The Irish High Court has ruled that the definition of ‘child’ for the purposes of family reunification under Section 56 (9) of the International Protection Act 2015 (2015 Act) is not confined to a biological child.
The applicant in this case, Mr X, was granted subsidiary protection in 2014 and then applied for family reunification for his two children. He was asked to undergo a DNA test to establish his paternity of the children and while he initially agreed, he then declined out of fear that his wife may have been unfaithful and the children may not be his. As a result, his application was unsuccessful. His second application, made under Section 56 of the 2015 Act, was also refused on the basis of the first decision.
Mr X sought an order from the High Court quashing the decision by the Minister to refuse the application. In its decision, the Court primarily dealt with the definition of the ‘child’ under Section 56 (9).
The first issue concerned whether Mr X could legally challenge the Minister’s decision. It is provided in Section 56 (1) of the 2015 Act that a reunification order may be made in relation to ‘a member of the family of the sponsor’, the definition of which includes “(d) a child of the sponsor who, on the date of the application…is under the age of 18 years and is not married”.
The Court held that as the term ‘child’ was not defined, there was no basis to refuse an application, even if the children were not the biological children of Mr X. The Court stated that if the children in Mr X’s application were the biological children of another man, they could still be described as a ‘child’ of Mr X for the purposes of the application and in accordance with the 2015 Act. The Court emphasised that the term ‘child’ bears a wider meaning than a biological child in this context.
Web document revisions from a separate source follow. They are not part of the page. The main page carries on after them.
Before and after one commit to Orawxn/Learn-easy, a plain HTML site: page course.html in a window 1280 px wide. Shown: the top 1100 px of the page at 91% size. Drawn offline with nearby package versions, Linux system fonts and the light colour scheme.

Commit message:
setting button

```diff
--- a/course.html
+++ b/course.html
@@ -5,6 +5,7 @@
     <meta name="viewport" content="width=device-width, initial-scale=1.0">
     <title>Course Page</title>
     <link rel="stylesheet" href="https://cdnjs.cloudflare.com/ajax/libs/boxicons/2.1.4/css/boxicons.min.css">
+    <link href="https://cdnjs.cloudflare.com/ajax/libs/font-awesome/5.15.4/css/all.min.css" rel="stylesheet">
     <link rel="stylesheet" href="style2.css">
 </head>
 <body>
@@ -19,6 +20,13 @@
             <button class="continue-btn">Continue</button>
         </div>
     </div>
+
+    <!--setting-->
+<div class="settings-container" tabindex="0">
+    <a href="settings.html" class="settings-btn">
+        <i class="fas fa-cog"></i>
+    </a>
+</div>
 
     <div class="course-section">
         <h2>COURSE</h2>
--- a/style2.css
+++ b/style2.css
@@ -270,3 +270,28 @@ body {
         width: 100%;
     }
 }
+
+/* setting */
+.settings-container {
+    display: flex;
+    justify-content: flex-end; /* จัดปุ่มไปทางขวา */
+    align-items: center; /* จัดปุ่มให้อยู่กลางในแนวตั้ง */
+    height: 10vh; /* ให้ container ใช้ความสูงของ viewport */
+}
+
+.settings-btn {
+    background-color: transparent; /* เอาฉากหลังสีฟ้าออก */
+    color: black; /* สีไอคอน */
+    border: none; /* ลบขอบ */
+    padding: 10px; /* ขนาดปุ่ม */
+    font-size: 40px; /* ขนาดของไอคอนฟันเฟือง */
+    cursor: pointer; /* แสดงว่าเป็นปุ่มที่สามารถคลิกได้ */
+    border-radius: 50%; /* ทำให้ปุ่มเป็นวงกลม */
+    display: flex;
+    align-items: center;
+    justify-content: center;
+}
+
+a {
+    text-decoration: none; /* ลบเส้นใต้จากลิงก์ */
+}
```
The Court therefore held that the issue in this case stemmed from the Minister’s error in proceeding on the basis that Section 56 (9) (d) of the 2015 Act required that a sponsor be the natural parent of a child.
Secondly, the Court held that this application was governed solely by domestic law and did not fall under any European Directive.
In its concluding remarks, the Court discussed how Section 56 (3) of the 2015 Act requires a sponsor to ‘cooperate fully’ and ruled that failing to provide a DNA sample did not necessarily amount to failure to ‘cooperate fully’. It distinguished between inviting someone to undertake a DNA test and requiring a DNA test.
Click here for the decision in X v Minister for Justice  IEHC 284.